INPUT RECORDS:
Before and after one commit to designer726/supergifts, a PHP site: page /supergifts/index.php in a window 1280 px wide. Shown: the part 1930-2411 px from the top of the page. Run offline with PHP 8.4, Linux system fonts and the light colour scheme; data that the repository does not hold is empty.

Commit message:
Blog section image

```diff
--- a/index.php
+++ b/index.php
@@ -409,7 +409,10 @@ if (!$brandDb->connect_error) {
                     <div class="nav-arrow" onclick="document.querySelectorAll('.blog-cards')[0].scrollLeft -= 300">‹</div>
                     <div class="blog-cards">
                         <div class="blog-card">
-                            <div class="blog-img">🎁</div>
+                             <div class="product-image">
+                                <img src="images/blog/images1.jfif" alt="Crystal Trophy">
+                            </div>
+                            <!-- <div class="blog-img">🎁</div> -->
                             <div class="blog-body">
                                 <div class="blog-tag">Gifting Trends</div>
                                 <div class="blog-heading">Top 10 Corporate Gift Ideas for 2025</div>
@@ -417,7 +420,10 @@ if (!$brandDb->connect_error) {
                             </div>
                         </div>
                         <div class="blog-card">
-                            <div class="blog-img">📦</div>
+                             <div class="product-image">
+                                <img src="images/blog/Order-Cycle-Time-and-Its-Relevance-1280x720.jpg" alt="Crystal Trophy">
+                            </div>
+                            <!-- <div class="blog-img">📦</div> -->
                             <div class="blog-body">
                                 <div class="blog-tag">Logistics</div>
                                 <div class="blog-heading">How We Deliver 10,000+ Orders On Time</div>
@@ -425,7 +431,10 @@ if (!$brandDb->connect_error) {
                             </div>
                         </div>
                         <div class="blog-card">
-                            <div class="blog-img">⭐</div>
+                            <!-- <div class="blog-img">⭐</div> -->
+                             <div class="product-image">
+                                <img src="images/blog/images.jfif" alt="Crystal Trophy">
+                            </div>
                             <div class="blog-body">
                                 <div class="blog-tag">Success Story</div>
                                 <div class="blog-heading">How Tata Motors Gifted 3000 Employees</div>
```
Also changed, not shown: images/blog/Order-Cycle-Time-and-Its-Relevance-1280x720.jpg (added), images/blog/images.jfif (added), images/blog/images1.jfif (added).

TASK GOAL: Type out the full listing again, exactly as given.

RESULT FOR THIS TASK:
Before and after one commit to designer726/supergifts, a PHP site: page /supergifts/index.php in a window 1280 px wide. Shown: the part 1930-2411 px from the top of the page. Run offline with PHP 8.4, Linux system fonts and the light colour scheme; data that the repository does not hold is empty.

Commit message:
Blog section image

```diff
--- a/index.php
+++ b/index.php
@@ -409,7 +409,10 @@ if (!$brandDb->connect_error) {
                     <div class="nav-arrow" onclick="document.querySelectorAll('.blog-cards')[0].scrollLeft -= 300">‹</div>
                     <div class="blog-cards">
                         <div class="blog-card">
-                            <div class="blog-img">🎁</div>
+                             <div class="product-image">
+                                <img src="images/blog/images1.jfif" alt="Crystal Trophy">
+                            </div>
+                            <!-- <div class="blog-img">🎁</div> -->
                             <div class="blog-body">
                                 <div class="blog-tag">Gifting Trends</div>
                                 <div class="blog-heading">Top 10 Corporate Gift Ideas for 2025</div>
@@ -417,7 +420,10 @@ if (!$brandDb->connect_error) {
                             </div>
                         </div>
                         <div class="blog-card">
-                            <div class="blog-img">📦</div>
+                             <div class="product-image">
+                                <img src="images/blog/Order-Cycle-Time-and-Its-Relevance-1280x720.jpg" alt="Crystal Trophy">
+                            </div>
+                            <!-- <div class="blog-img">📦</div> -->
                             <div class="blog-body">
                                 <div class="blog-tag">Logistics</div>
                                 <div class="blog-heading">How We Deliver 10,000+ Orders On Time</div>
@@ -425,7 +431,10 @@ if (!$brandDb->connect_error) {
                             </div>
                         </div>
                         <div class="blog-card">
-                            <div class="blog-img">⭐</div>
+                            <!-- <div class="blog-img">⭐</div> -->
+                             <div class="product-image">
+                                <img src="images/blog/images.jfif" alt="Crystal Trophy">
+                            </div>
                             <div class="blog-body">
                                 <div class="blog-tag">Success Story</div>
                                 <div class="blog-heading">How Tata Motors Gifted 3000 Employees</div>
```
Also changed, not shown: images/blog/Order-Cycle-Time-and-Its-Relevance-1280x720.jpg (added), images/blog/images.jfif (added), images/blog/images1.jfif (added).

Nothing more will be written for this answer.